Records shown:
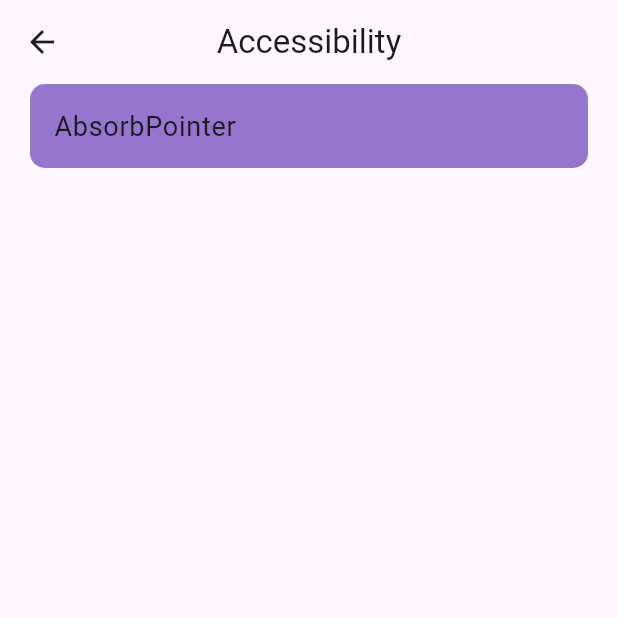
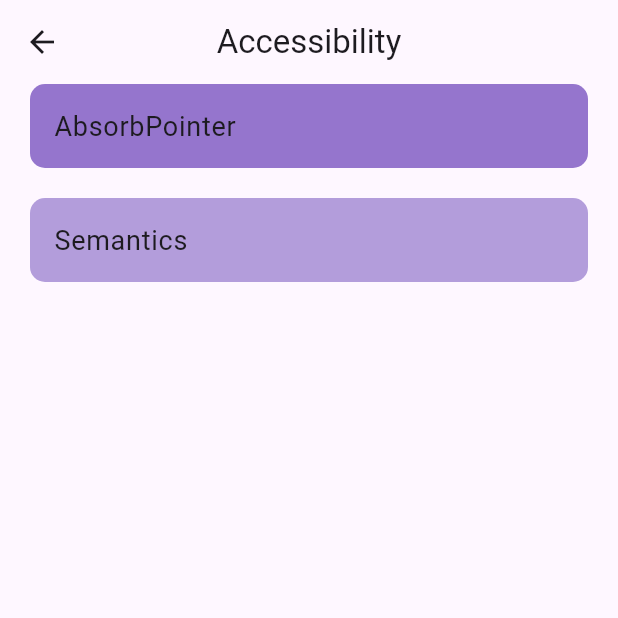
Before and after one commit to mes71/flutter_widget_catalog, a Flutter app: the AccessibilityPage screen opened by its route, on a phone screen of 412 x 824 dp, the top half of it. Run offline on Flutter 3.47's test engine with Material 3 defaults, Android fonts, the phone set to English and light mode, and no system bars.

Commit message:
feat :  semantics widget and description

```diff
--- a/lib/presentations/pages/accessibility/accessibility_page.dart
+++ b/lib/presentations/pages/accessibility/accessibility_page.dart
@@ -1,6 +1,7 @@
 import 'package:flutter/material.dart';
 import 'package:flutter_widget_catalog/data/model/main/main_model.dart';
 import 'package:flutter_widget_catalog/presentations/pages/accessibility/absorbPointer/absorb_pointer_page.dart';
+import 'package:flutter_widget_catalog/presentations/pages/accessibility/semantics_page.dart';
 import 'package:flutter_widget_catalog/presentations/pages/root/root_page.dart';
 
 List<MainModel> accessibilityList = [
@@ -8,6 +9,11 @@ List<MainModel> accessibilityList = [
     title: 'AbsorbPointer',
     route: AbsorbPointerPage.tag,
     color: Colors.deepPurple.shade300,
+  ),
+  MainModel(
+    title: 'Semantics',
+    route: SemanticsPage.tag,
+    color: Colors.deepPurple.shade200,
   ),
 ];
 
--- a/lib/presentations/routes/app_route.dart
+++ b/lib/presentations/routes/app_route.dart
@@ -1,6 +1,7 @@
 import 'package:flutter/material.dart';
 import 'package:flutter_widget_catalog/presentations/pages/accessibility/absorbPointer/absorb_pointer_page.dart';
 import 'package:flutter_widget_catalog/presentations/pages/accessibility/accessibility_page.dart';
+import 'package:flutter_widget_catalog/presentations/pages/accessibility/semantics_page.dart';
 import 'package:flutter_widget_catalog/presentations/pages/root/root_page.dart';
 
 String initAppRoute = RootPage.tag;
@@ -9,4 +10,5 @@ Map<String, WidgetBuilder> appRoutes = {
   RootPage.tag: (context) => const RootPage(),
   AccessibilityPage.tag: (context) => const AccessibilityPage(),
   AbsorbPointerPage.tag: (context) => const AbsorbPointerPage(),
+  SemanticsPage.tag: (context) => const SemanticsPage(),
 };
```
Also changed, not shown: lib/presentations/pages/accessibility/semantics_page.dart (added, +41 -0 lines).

Exercise description:
Nothing but the records above, retyped exactly and stripped of images, should appear in the answer.

Answer box:
Before and after one commit to mes71/flutter_widget_catalog, a Flutter app: the AccessibilityPage screen opened by its route, on a phone screen of 412 x 824 dp, the top half of it. Run offline on Flutter 3.47's test engine with Material 3 defaults, Android fonts, the phone set to English and light mode, and no system bars.

Commit message:
feat :  semantics widget and description

```diff
--- a/lib/presentations/pages/accessibility/accessibility_page.dart
+++ b/lib/presentations/pages/accessibility/accessibility_page.dart
@@ -1,6 +1,7 @@
 import 'package:flutter/material.dart';
 import 'package:flutter_widget_catalog/data/model/main/main_model.dart';
 import 'package:flutter_widget_catalog/presentations/pages/accessibility/absorbPointer/absorb_pointer_page.dart';
+import 'package:flutter_widget_catalog/presentations/pages/accessibility/semantics_page.dart';
 import 'package:flutter_widget_catalog/presentations/pages/root/root_page.dart';
 
 List<MainModel> accessibilityList = [
@@ -8,6 +9,11 @@ List<MainModel> accessibilityList = [
     title: 'AbsorbPointer',
     route: AbsorbPointerPage.tag,
     color: Colors.deepPurple.shade300,
+  ),
+  MainModel(
+    title: 'Semantics',
+    route: SemanticsPage.tag,
+    color: Colors.deepPurple.shade200,
   ),
 ];
 
--- a/lib/presentations/routes/app_route.dart
+++ b/lib/presentations/routes/app_route.dart
@@ -1,6 +1,7 @@
 import 'package:flutter/material.dart';
 import 'package:flutter_widget_catalog/presentations/pages/accessibility/absorbPointer/absorb_pointer_page.dart';
 import 'package:flutter_widget_catalog/presentations/pages/accessibility/accessibility_page.dart';
+import 'package:flutter_widget_catalog/presentations/pages/accessibility/semantics_page.dart';
 import 'package:flutter_widget_catalog/presentations/pages/root/root_page.dart';
 
 String initAppRoute = RootPage.tag;
@@ -9,4 +10,5 @@ Map<String, WidgetBuilder> appRoutes = {
   RootPage.tag: (context) => const RootPage(),
   AccessibilityPage.tag: (context) => const AccessibilityPage(),
   AbsorbPointerPage.tag: (context) => const AbsorbPointerPage(),
+  SemanticsPage.tag: (context) => const SemanticsPage(),
 };
```
Also changed, not shown: lib/presentations/pages/accessibility/semantics_page.dart (added, +41 -0 lines).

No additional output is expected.